[TASK PROMPT]
Find all lines below containing the string "FilledPosition" and return them.

[DATA SUPPLIED]
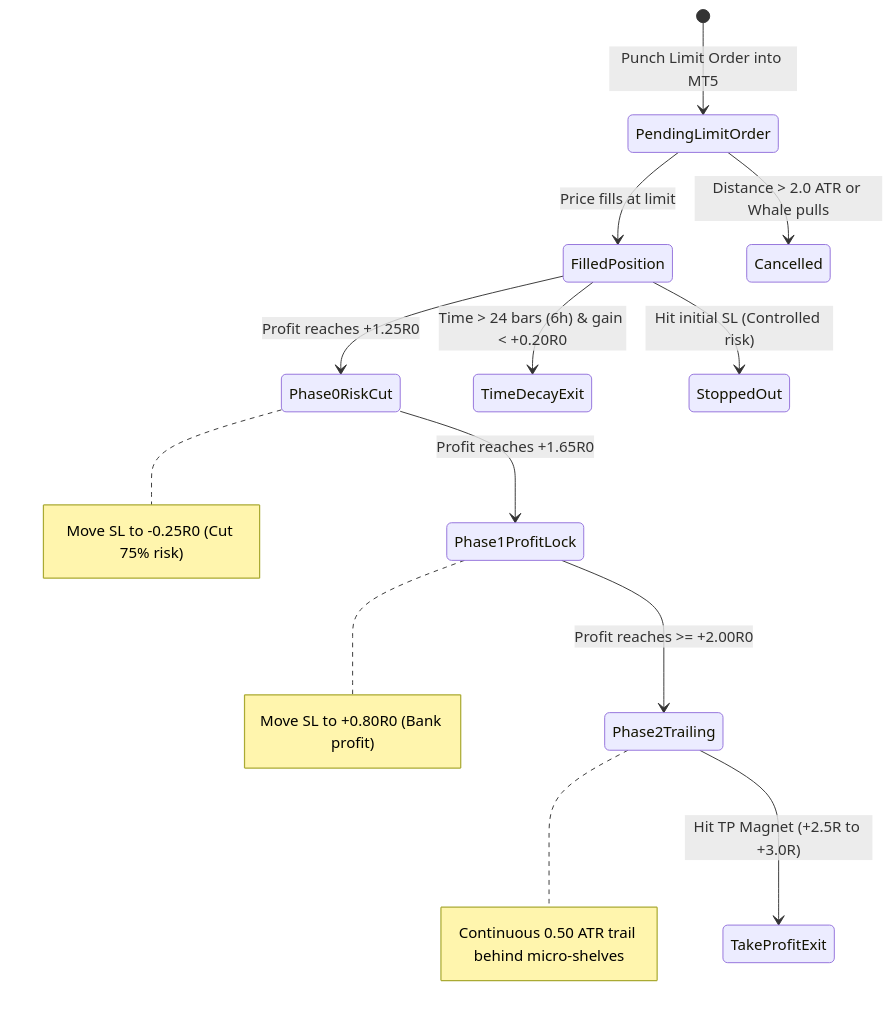
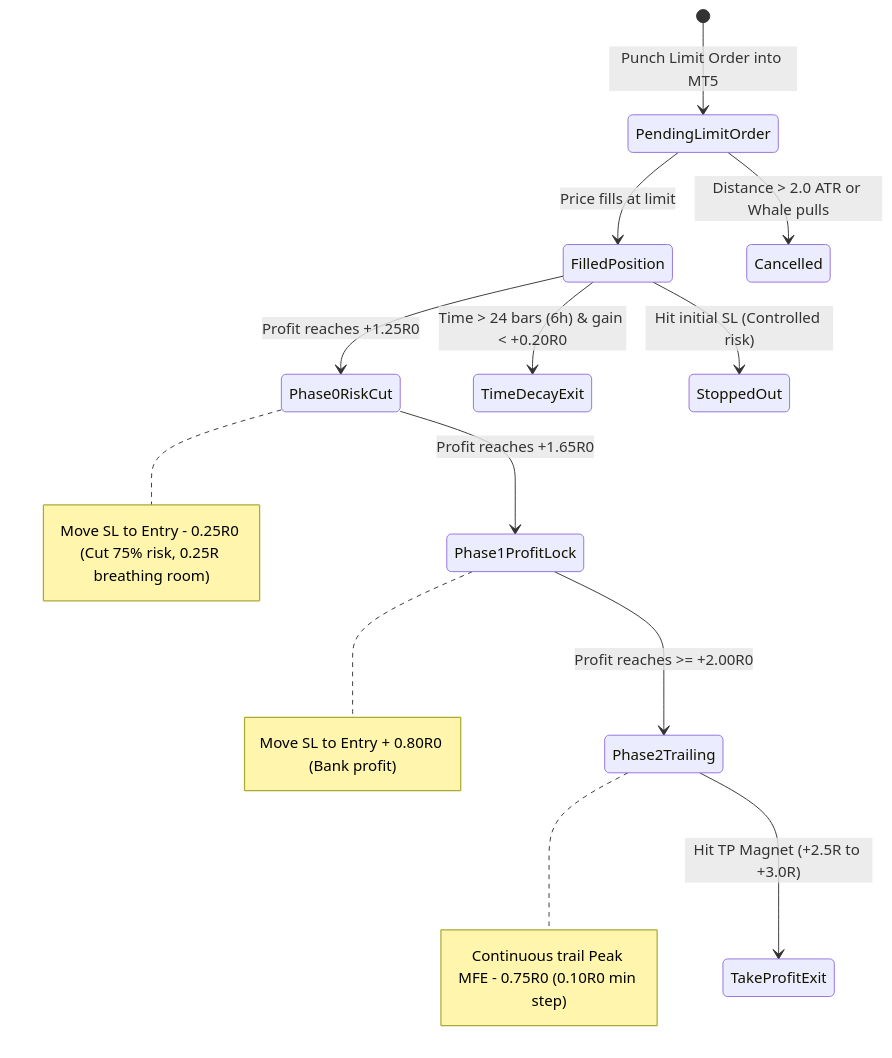
Before and after one commit to kbsingh1399/Trading_2: the third of 4 diagrams in docs/Mandatory_Rules/STANDARDIZED_TRADING_DECISION_CHAIN.md, drawn with Mermaid. The commit also changed other lines of this file and 8 other files, not shown here.

````diff
--- a/docs/Mandatory_Rules/STANDARDIZED_TRADING_DECISION_CHAIN.md
+++ b/docs/Mandatory_Rules/STANDARDIZED_TRADING_DECISION_CHAIN.md
@@ -322,19 +327,19 @@
 ```mermaid
 stateDiagram-v2
     [*] --> PendingLimitOrder: Punch Limit Order into MT5
     PendingLimitOrder --> FilledPosition: Price fills at limit
     PendingLimitOrder --> Cancelled: Distance > 2.0 ATR or Whale pulls
     
     FilledPosition --> Phase0RiskCut: Profit reaches +1.25R0
-    note right of Phase0RiskCut: Move SL to -0.25R0 (Cut 75% risk)
+    note right of Phase0RiskCut: Move SL to Entry - 0.25R0 (Cut 75% risk, 0.25R breathing room)
     
     Phase0RiskCut --> Phase1ProfitLock: Profit reaches +1.65R0
-    note right of Phase1ProfitLock: Move SL to +0.80R0 (Bank profit)
+    note right of Phase1ProfitLock: Move SL to Entry + 0.80R0 (Bank profit)
     
     Phase1ProfitLock --> Phase2Trailing: Profit reaches >= +2.00R0
-    note right of Phase2Trailing: Continuous 0.50 ATR trail behind micro-shelves
+    note right of Phase2Trailing: Continuous trail Peak MFE - 0.75R0 (0.10R0 min step)
     
     Phase2Trailing --> TakeProfitExit: Hit TP Magnet (+2.5R to +3.0R)
     FilledPosition --> TimeDecayExit: Time > 24 bars (6h) & gain < +0.20R0
     FilledPosition --> StoppedOut: Hit initial SL (Controlled risk)
 ```
````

[ANSWER BOX]
     PendingLimitOrder --> FilledPosition: Price fills at limit
     FilledPosition --> Phase0RiskCut: Profit reaches +1.25R0
     FilledPosition --> TimeDecayExit: Time > 24 bars (6h) & gain < +0.20R0
     FilledPosition --> StoppedOut: Hit initial SL (Controlled risk)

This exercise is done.